[Records for the task]
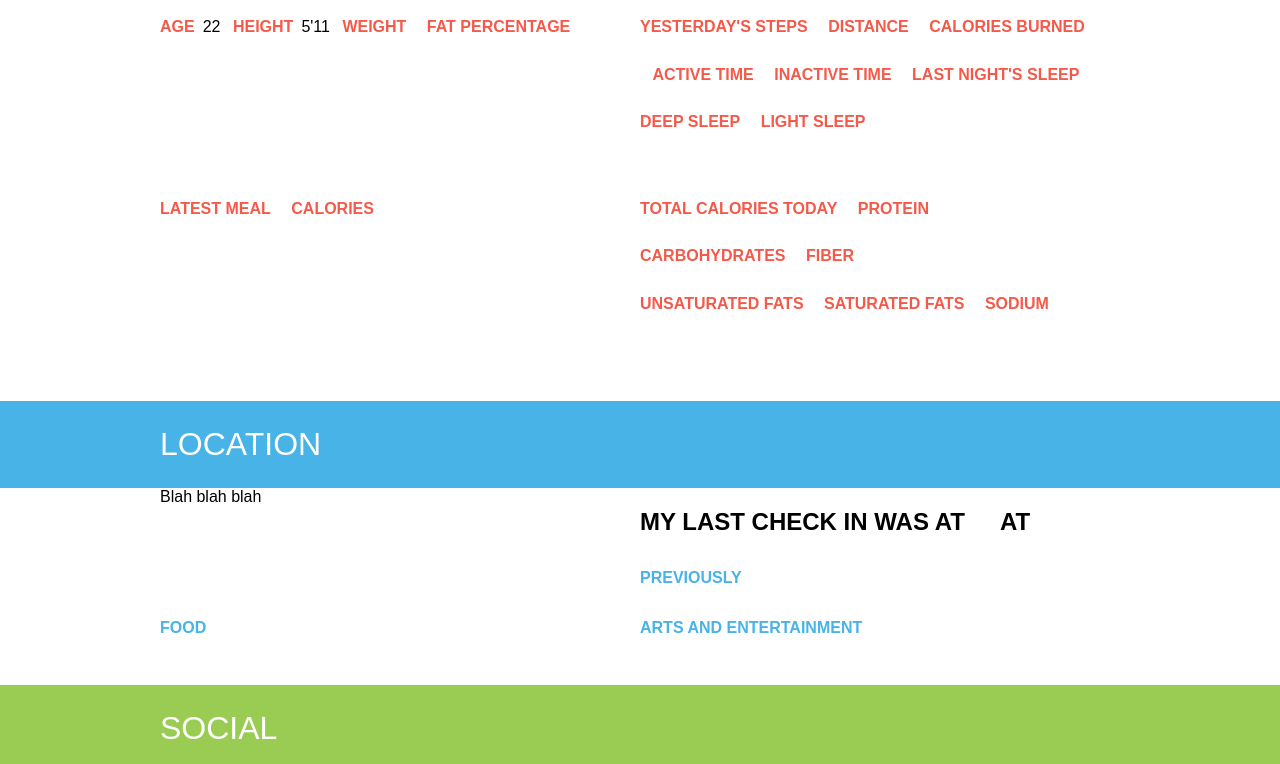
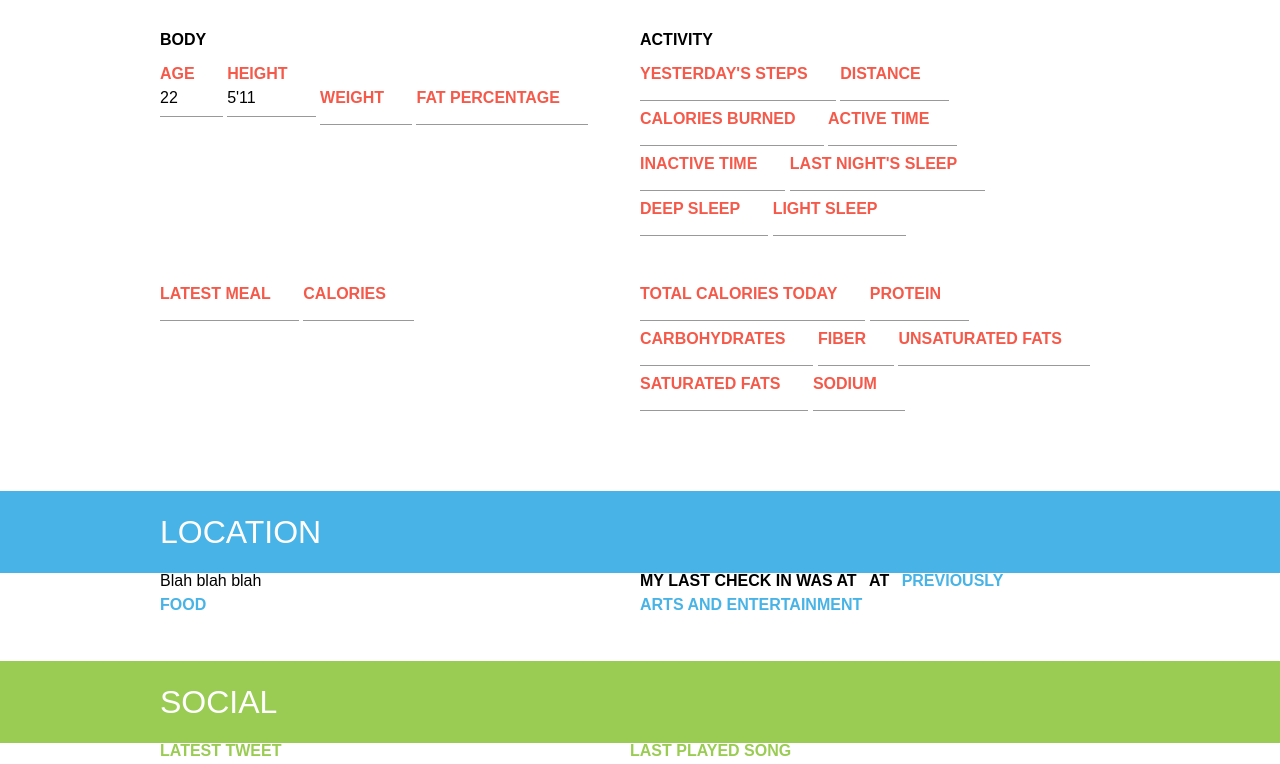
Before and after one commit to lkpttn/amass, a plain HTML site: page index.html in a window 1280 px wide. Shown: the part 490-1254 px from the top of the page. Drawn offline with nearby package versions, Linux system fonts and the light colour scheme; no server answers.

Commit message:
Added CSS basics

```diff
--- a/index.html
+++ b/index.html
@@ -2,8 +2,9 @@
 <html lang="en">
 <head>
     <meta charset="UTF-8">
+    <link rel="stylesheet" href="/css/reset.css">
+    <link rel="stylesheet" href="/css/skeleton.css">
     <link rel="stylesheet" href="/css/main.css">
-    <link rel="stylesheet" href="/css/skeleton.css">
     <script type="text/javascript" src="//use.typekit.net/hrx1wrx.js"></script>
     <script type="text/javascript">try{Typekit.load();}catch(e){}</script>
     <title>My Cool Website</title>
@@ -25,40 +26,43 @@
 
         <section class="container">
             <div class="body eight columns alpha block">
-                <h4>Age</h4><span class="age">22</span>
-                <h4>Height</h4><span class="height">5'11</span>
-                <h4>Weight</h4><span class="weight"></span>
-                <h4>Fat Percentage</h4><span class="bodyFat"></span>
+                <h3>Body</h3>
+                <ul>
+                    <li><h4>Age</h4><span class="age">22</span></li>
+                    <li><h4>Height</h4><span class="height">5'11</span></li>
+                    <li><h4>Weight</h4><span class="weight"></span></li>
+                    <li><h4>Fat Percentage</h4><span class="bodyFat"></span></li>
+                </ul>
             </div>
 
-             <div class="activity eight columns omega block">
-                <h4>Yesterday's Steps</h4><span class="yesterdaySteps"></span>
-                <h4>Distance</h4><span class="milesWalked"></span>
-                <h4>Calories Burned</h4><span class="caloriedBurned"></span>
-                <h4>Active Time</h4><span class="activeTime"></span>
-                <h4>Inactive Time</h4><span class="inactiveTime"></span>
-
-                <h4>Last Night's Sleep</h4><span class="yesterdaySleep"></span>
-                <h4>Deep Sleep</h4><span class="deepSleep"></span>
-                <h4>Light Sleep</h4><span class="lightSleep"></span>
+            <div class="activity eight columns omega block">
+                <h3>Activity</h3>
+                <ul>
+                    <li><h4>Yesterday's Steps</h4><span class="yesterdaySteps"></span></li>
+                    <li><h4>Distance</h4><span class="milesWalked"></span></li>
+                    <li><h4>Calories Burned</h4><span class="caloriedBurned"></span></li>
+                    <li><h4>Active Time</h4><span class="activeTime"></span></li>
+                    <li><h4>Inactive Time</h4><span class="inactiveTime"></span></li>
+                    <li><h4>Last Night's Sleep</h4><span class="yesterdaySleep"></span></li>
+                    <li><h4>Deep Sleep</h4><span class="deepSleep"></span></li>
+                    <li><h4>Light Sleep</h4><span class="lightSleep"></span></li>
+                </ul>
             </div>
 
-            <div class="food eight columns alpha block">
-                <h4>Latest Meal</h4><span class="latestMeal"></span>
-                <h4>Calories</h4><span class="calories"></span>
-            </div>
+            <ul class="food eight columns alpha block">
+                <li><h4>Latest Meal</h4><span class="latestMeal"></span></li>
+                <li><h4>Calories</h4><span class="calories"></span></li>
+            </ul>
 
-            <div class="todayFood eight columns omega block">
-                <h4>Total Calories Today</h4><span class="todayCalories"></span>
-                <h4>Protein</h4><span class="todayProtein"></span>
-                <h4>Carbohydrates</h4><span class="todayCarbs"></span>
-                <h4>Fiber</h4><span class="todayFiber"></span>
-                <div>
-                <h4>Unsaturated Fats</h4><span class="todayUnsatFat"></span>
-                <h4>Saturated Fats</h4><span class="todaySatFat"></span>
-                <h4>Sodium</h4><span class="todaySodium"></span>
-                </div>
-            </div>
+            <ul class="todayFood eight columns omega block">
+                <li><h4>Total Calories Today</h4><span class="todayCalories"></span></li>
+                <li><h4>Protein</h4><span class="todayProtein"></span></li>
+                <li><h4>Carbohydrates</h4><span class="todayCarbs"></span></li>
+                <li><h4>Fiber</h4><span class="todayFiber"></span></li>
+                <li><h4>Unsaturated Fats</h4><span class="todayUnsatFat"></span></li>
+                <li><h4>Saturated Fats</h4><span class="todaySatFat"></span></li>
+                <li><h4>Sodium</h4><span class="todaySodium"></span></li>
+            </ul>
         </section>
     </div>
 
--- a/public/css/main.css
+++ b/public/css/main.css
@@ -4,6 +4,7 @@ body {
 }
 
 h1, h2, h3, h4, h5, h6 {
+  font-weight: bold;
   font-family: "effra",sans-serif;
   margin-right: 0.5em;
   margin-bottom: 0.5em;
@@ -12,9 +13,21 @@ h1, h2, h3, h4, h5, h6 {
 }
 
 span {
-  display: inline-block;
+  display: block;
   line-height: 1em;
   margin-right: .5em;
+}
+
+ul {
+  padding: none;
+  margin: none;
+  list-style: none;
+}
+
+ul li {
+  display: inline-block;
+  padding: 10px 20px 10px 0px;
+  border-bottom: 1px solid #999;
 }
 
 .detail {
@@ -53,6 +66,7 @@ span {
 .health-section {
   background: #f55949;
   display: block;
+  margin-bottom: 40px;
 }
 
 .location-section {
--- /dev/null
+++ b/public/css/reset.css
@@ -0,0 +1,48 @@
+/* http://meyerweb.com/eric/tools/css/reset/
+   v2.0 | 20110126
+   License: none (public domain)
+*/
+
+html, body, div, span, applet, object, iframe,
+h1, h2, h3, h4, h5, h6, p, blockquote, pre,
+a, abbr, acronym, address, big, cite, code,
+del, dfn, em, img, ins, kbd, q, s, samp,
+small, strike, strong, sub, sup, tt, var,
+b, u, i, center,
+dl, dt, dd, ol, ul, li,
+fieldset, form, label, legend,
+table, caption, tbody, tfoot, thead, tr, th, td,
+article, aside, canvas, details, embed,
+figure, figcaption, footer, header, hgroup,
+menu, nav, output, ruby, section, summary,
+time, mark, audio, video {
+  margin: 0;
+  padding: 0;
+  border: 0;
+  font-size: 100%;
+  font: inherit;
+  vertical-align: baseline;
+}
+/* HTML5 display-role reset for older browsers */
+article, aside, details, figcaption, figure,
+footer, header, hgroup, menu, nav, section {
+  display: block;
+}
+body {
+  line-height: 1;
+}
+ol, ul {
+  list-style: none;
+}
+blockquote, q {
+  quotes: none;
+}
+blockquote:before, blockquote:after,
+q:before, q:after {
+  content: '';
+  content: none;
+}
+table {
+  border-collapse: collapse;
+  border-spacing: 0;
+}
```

[What the task asks]
Please reproduce the entries above exactly, omitting every picture.

[Solution to the exercise]
Before and after one commit to lkpttn/amass, a plain HTML site: page index.html in a window 1280 px wide. Shown: the part 490-1254 px from the top of the page. Drawn offline with nearby package versions, Linux system fonts and the light colour scheme; no server answers.

Commit message:
Added CSS basics

```diff
--- a/index.html
+++ b/index.html
@@ -2,8 +2,9 @@
 <html lang="en">
 <head>
     <meta charset="UTF-8">
+    <link rel="stylesheet" href="/css/reset.css">
+    <link rel="stylesheet" href="/css/skeleton.css">
     <link rel="stylesheet" href="/css/main.css">
-    <link rel="stylesheet" href="/css/skeleton.css">
     <script type="text/javascript" src="//use.typekit.net/hrx1wrx.js"></script>
     <script type="text/javascript">try{Typekit.load();}catch(e){}</script>
     <title>My Cool Website</title>
@@ -25,40 +26,43 @@
 
         <section class="container">
             <div class="body eight columns alpha block">
-                <h4>Age</h4><span class="age">22</span>
-                <h4>Height</h4><span class="height">5'11</span>
-                <h4>Weight</h4><span class="weight"></span>
-                <h4>Fat Percentage</h4><span class="bodyFat"></span>
+                <h3>Body</h3>
+                <ul>
+                    <li><h4>Age</h4><span class="age">22</span></li>
+                    <li><h4>Height</h4><span class="height">5'11</span></li>
+                    <li><h4>Weight</h4><span class="weight"></span></li>
+                    <li><h4>Fat Percentage</h4><span class="bodyFat"></span></li>
+                </ul>
             </div>
 
-             <div class="activity eight columns omega block">
-                <h4>Yesterday's Steps</h4><span class="yesterdaySteps"></span>
-                <h4>Distance</h4><span class="milesWalked"></span>
-                <h4>Calories Burned</h4><span class="caloriedBurned"></span>
-                <h4>Active Time</h4><span class="activeTime"></span>
-                <h4>Inactive Time</h4><span class="inactiveTime"></span>
-
-                <h4>Last Night's Sleep</h4><span class="yesterdaySleep"></span>
-                <h4>Deep Sleep</h4><span class="deepSleep"></span>
-                <h4>Light Sleep</h4><span class="lightSleep"></span>
+            <div class="activity eight columns omega block">
+                <h3>Activity</h3>
+                <ul>
+                    <li><h4>Yesterday's Steps</h4><span class="yesterdaySteps"></span></li>
+                    <li><h4>Distance</h4><span class="milesWalked"></span></li>
+                    <li><h4>Calories Burned</h4><span class="caloriedBurned"></span></li>
+                    <li><h4>Active Time</h4><span class="activeTime"></span></li>
+                    <li><h4>Inactive Time</h4><span class="inactiveTime"></span></li>
+                    <li><h4>Last Night's Sleep</h4><span class="yesterdaySleep"></span></li>
+                    <li><h4>Deep Sleep</h4><span class="deepSleep"></span></li>
+                    <li><h4>Light Sleep</h4><span class="lightSleep"></span></li>
+                </ul>
             </div>
 
-            <div class="food eight columns alpha block">
-                <h4>Latest Meal</h4><span class="latestMeal"></span>
-                <h4>Calories</h4><span class="calories"></span>
-            </div>
+            <ul class="food eight columns alpha block">
+                <li><h4>Latest Meal</h4><span class="latestMeal"></span></li>
+                <li><h4>Calories</h4><span class="calories"></span></li>
+            </ul>
 
-            <div class="todayFood eight columns omega block">
-                <h4>Total Calories Today</h4><span class="todayCalories"></span>
-                <h4>Protein</h4><span class="todayProtein"></span>
-                <h4>Carbohydrates</h4><span class="todayCarbs"></span>
-                <h4>Fiber</h4><span class="todayFiber"></span>
-                <div>
-                <h4>Unsaturated Fats</h4><span class="todayUnsatFat"></span>
-                <h4>Saturated Fats</h4><span class="todaySatFat"></span>
-                <h4>Sodium</h4><span class="todaySodium"></span>
-                </div>
-            </div>
+            <ul class="todayFood eight columns omega block">
+                <li><h4>Total Calories Today</h4><span class="todayCalories"></span></li>
+                <li><h4>Protein</h4><span class="todayProtein"></span></li>
+                <li><h4>Carbohydrates</h4><span class="todayCarbs"></span></li>
+                <li><h4>Fiber</h4><span class="todayFiber"></span></li>
+                <li><h4>Unsaturated Fats</h4><span class="todayUnsatFat"></span></li>
+                <li><h4>Saturated Fats</h4><span class="todaySatFat"></span></li>
+                <li><h4>Sodium</h4><span class="todaySodium"></span></li>
+            </ul>
         </section>
     </div>
 
--- a/public/css/main.css
+++ b/public/css/main.css
@@ -4,6 +4,7 @@ body {
 }
 
 h1, h2, h3, h4, h5, h6 {
+  font-weight: bold;
   font-family: "effra",sans-serif;
   margin-right: 0.5em;
   margin-bottom: 0.5em;
@@ -12,9 +13,21 @@ h1, h2, h3, h4, h5, h6 {
 }
 
 span {
-  display: inline-block;
+  display: block;
   line-height: 1em;
   margin-right: .5em;
+}
+
+ul {
+  padding: none;
+  margin: none;
+  list-style: none;
+}
+
+ul li {
+  display: inline-block;
+  padding: 10px 20px 10px 0px;
+  border-bottom: 1px solid #999;
 }
 
 .detail {
@@ -53,6 +66,7 @@ span {
 .health-section {
   background: #f55949;
   display: block;
+  margin-bottom: 40px;
 }
 
 .location-section {
--- /dev/null
+++ b/public/css/reset.css
@@ -0,0 +1,48 @@
+/* http://meyerweb.com/eric/tools/css/reset/
+   v2.0 | 20110126
+   License: none (public domain)
+*/
+
+html, body, div, span, applet, object, iframe,
+h1, h2, h3, h4, h5, h6, p, blockquote, pre,
+a, abbr, acronym, address, big, cite, code,
+del, dfn, em, img, ins, kbd, q, s, samp,
+small, strike, strong, sub, sup, tt, var,
+b, u, i, center,
+dl, dt, dd, ol, ul, li,
+fieldset, form, label, legend,
+table, caption, tbody, tfoot, thead, tr, th, td,
+article, aside, canvas, details, embed,
+figure, figcaption, footer, header, hgroup,
+menu, nav, output, ruby, section, summary,
+time, mark, audio, video {
+  margin: 0;
+  padding: 0;
+  border: 0;
+  font-size: 100%;
+  font: inherit;
+  vertical-align: baseline;
+}
+/* HTML5 display-role reset for older browsers */
+article, aside, details, figcaption, figure,
+footer, header, hgroup, menu, nav, section {
+  display: block;
+}
+body {
+  line-height: 1;
+}
+ol, ul {
+  list-style: none;
+}
+blockquote, q {
+  quotes: none;
+}
+blockquote:before, blockquote:after,
+q:before, q:after {
+  content: '';
+  content: none;
+}
+table {
+  border-collapse: collapse;
+  border-spacing: 0;
+}
```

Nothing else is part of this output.